[[ EXTRACTED INFORMATION open ]]

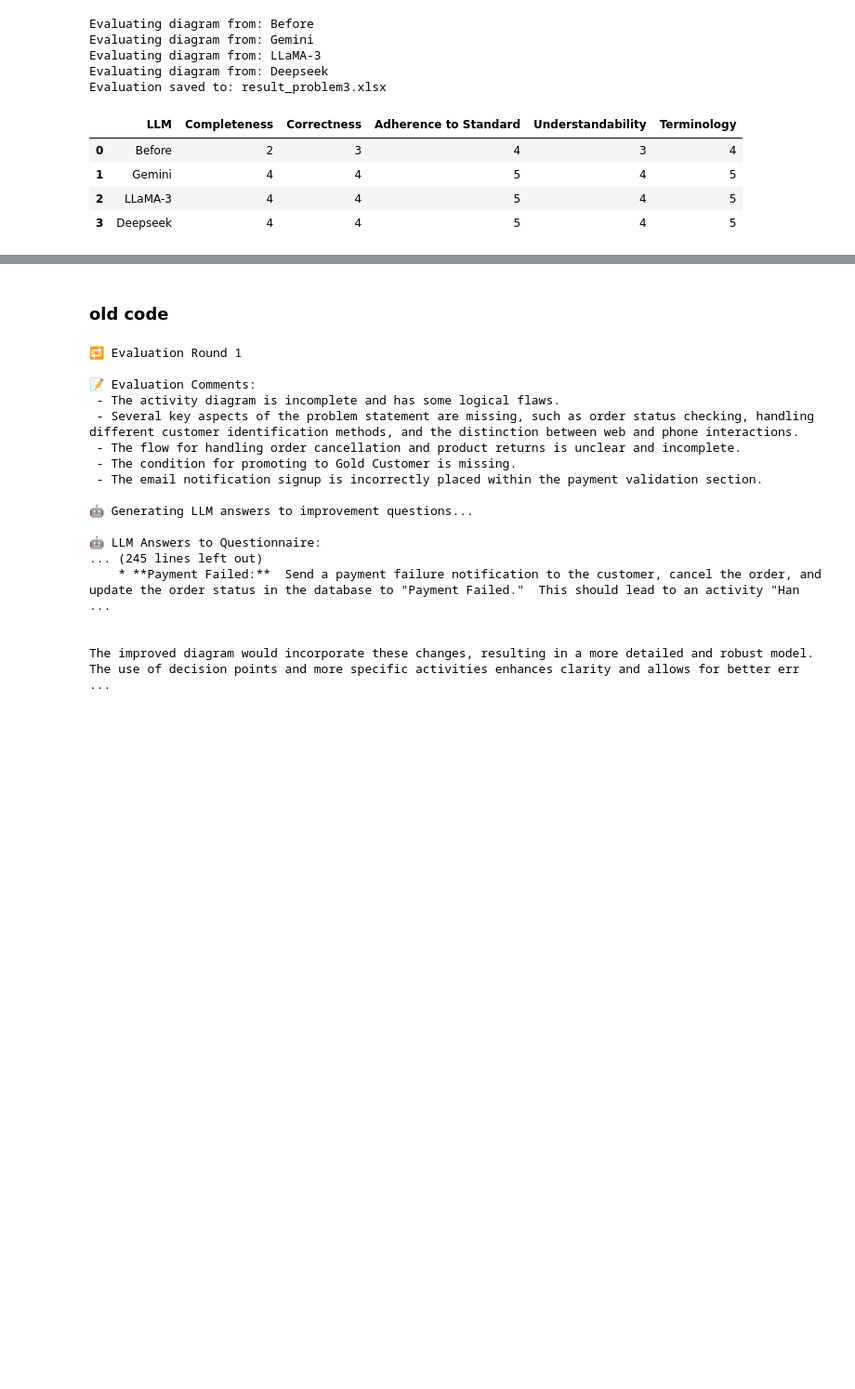
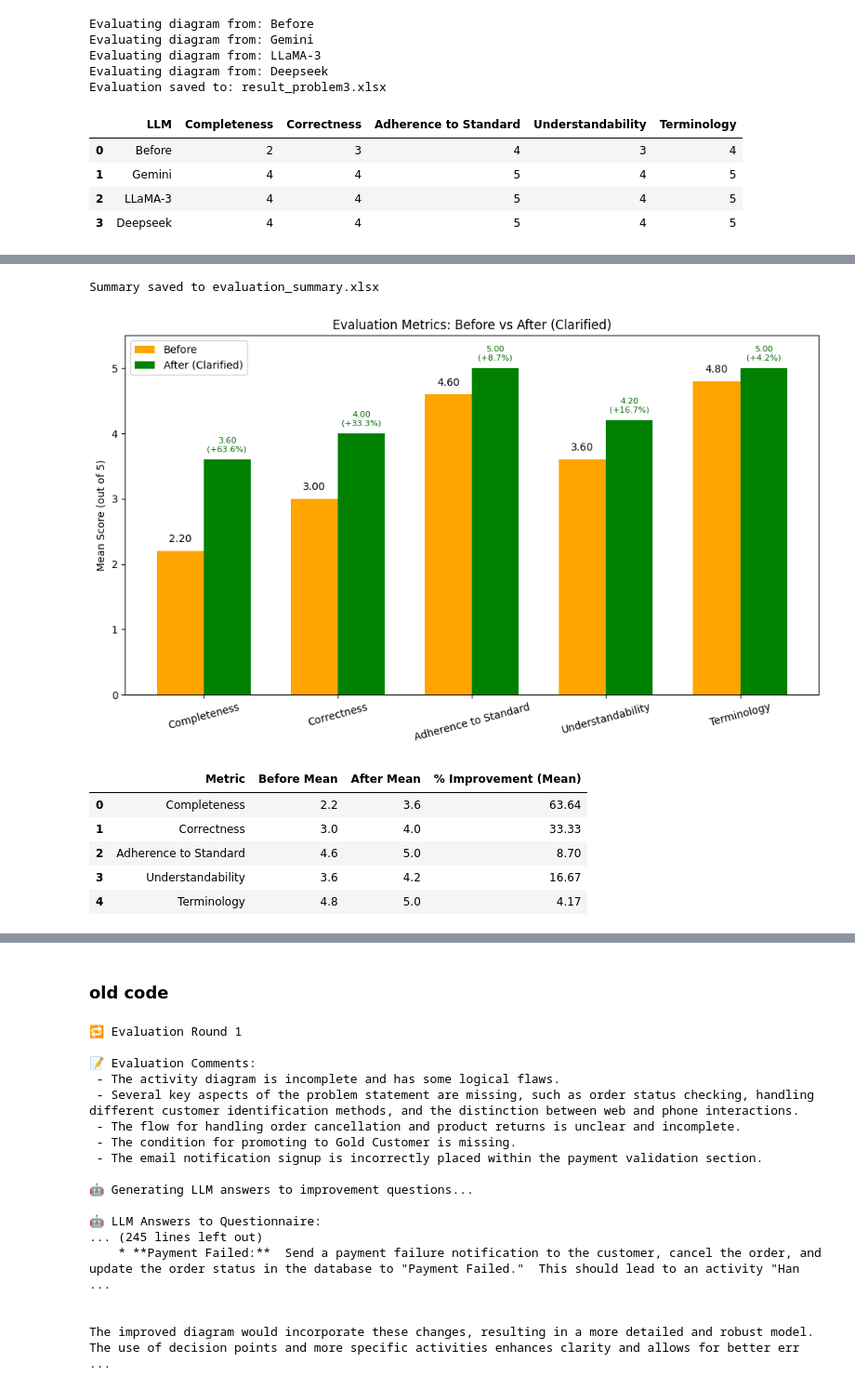
Before and after one commit to vrajkmrpatel/minor-project, a Jupyter notebook: LANGCHAIN/evaluateActivity/apporach1.ipynb, the cells around one changed output, grey strips where cells are left out. Shown: that part at 93% size. Cells and saved outputs as stored; diff of their text form; code cells hidden in the pictures; blank space fills up the shorter version.

Commit message:
finalpush

```diff
--- a/LANGCHAIN/evaluateActivity/apporach1.ipynb
+++ b/LANGCHAIN/evaluateActivity/apporach1.ipynb
@@ -922,0 +1210,76 @@ Evaluation saved to: result_problem3.xlsx
+# %%
+import pandas as pd
+import matplotlib.pyplot as plt
+import numpy as np
+
+def calculate_statistics_and_plot_single_chart(excel_file):
+    df = pd.read_excel(excel_file)
+    before_df = df[df['Version'] == 'before']
+    after_df = df[df['Version'] == 'clarifiedAD']
+
+    metrics = ["Completeness", "Correctness", "Adherence to Standard", "Understandability", "Terminology"]
+    summary = []
+
+    before_means = []
+    after_means = []
+    improvements = []
+
+    for metric in metrics:
+        before_mean = before_df[metric].mean()
+        after_mean = after_df[metric].mean()
+        improvement = ((after_mean - before_mean) / before_mean * 100) if before_mean != 0 else 0
+
+        before_means.append(before_mean)
+        after_means.append(after_mean)
+        improvements.append(improvement)
+
+        summary.append({
+            "Metric": metric,
+            "Before Mean": round(before_mean, 2),
+            "After Mean": round(after_mean, 2),
+            "% Improvement (Mean)": round(improvement, 2)
+        })
+
+    summary_df = pd.DataFrame(summary)
+    summary_df.to_excel("evaluation_summary.xlsx", index=False)
+    print("Summary saved to evaluation_summary.xlsx")
+
+    # --- Plotting single grouped bar chart ---
+    x = np.arange(len(metrics))  # label locations
+    width = 0.35  # width of bars
+
+    fig, ax = plt.subplots(figsize=(10, 6))
+    bars1 = ax.bar(x - width/2, before_means, width, label='Before', color='orange')
+    bars2 = ax.bar(x + width/2, after_means, width, label='After (Clarified)', color='green')
+
+    # Labels, title, legend
+    ax.set_ylabel('Mean Score (out of 5)')
+    ax.set_title('Evaluation Metrics: Before vs After (Clarified)')
+    ax.set_xticks(x)
+    ax.set_xticklabels(metrics, rotation=15)
+    ax.set_ylim(0, 5.5)
+    ax.legend()
+
+    # Annotate bars
+    for i in range(len(metrics)):
+        ax.text(x[i] - width/2, before_means[i] + 0.1, f'{before_means[i]:.2f}', ha='center', va='bottom')
+        ax.text(x[i] + width/2, after_means[i] + 0.1, f'{after_means[i]:.2f}\n(+{improvements[i]:.1f}%)',
+                ha='center', va='bottom', fontsize=8, color='darkgreen')
+
+    plt.tight_layout()
+    plt.savefig("grouped_metrics_bar_chart.png")
+    plt.show()
+
+    return summary_df
+
+# Run it
+calculate_statistics_and_plot_single_chart("final_scores_gemini.xlsx")
+# %% [output]
+Summary saved to evaluation_summary.xlsx
+[figure, added]
+|  | Metric | Before Mean | After Mean | % Improvement (Mean) |
+| 0 | Completeness | 2.2 | 3.6 | 63.64 |
+| 1 | Correctness | 3.0 | 4.0 | 33.33 |
+| 2 | Adherence to Standard | 4.6 | 5.0 | 8.70 |
+| 3 | Understandability | 3.6 | 4.2 | 16.67 |
+| 4 | Terminology | 4.8 | 5.0 | 4.17 |
```
Also changed, not shown: parts of 18 cells of this notebook, 52 other files.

[[ EXTRACTED INFORMATION closed ]]

### [WHAT TO DO]
Word for word, reproduce all the data, but not the pictures.

### [RESPONSE]
Before and after one commit to vrajkmrpatel/minor-project, a Jupyter notebook: LANGCHAIN/evaluateActivity/apporach1.ipynb, the cells around one changed output, grey strips where cells are left out. Shown: that part at 93% size. Cells and saved outputs as stored; diff of their text form; code cells hidden in the pictures; blank space fills up the shorter version.

Commit message:
finalpush

```diff
--- a/LANGCHAIN/evaluateActivity/apporach1.ipynb
+++ b/LANGCHAIN/evaluateActivity/apporach1.ipynb
@@ -922,0 +1210,76 @@ Evaluation saved to: result_problem3.xlsx
+# %%
+import pandas as pd
+import matplotlib.pyplot as plt
+import numpy as np
+
+def calculate_statistics_and_plot_single_chart(excel_file):
+    df = pd.read_excel(excel_file)
+    before_df = df[df['Version'] == 'before']
+    after_df = df[df['Version'] == 'clarifiedAD']
+
+    metrics = ["Completeness", "Correctness", "Adherence to Standard", "Understandability", "Terminology"]
+    summary = []
+
+    before_means = []
+    after_means = []
+    improvements = []
+
+    for metric in metrics:
+        before_mean = before_df[metric].mean()
+        after_mean = after_df[metric].mean()
+        improvement = ((after_mean - before_mean) / before_mean * 100) if before_mean != 0 else 0
+
+        before_means.append(before_mean)
+        after_means.append(after_mean)
+        improvements.append(improvement)
+
+        summary.append({
+            "Metric": metric,
+            "Before Mean": round(before_mean, 2),
+            "After Mean": round(after_mean, 2),
+            "% Improvement (Mean)": round(improvement, 2)
+        })
+
+    summary_df = pd.DataFrame(summary)
+    summary_df.to_excel("evaluation_summary.xlsx", index=False)
+    print("Summary saved to evaluation_summary.xlsx")
+
+    # --- Plotting single grouped bar chart ---
+    x = np.arange(len(metrics))  # label locations
+    width = 0.35  # width of bars
+
+    fig, ax = plt.subplots(figsize=(10, 6))
+    bars1 = ax.bar(x - width/2, before_means, width, label='Before', color='orange')
+    bars2 = ax.bar(x + width/2, after_means, width, label='After (Clarified)', color='green')
+
+    # Labels, title, legend
+    ax.set_ylabel('Mean Score (out of 5)')
+    ax.set_title('Evaluation Metrics: Before vs After (Clarified)')
+    ax.set_xticks(x)
+    ax.set_xticklabels(metrics, rotation=15)
+    ax.set_ylim(0, 5.5)
+    ax.legend()
+
+    # Annotate bars
+    for i in range(len(metrics)):
+        ax.text(x[i] - width/2, before_means[i] + 0.1, f'{before_means[i]:.2f}', ha='center', va='bottom')
+        ax.text(x[i] + width/2, after_means[i] + 0.1, f'{after_means[i]:.2f}\n(+{improvements[i]:.1f}%)',
+                ha='center', va='bottom', fontsize=8, color='darkgreen')
+
+    plt.tight_layout()
+    plt.savefig("grouped_metrics_bar_chart.png")
+    plt.show()
+
+    return summary_df
+
+# Run it
+calculate_statistics_and_plot_single_chart("final_scores_gemini.xlsx")
+# %% [output]
+Summary saved to evaluation_summary.xlsx
+[figure, added]
+|  | Metric | Before Mean | After Mean | % Improvement (Mean) |
+| 0 | Completeness | 2.2 | 3.6 | 63.64 |
+| 1 | Correctness | 3.0 | 4.0 | 33.33 |
+| 2 | Adherence to Standard | 4.6 | 5.0 | 8.70 |
+| 3 | Understandability | 3.6 | 4.2 | 16.67 |
+| 4 | Terminology | 4.8 | 5.0 | 4.17 |
```
Also changed, not shown: parts of 18 cells of this notebook, 52 other files.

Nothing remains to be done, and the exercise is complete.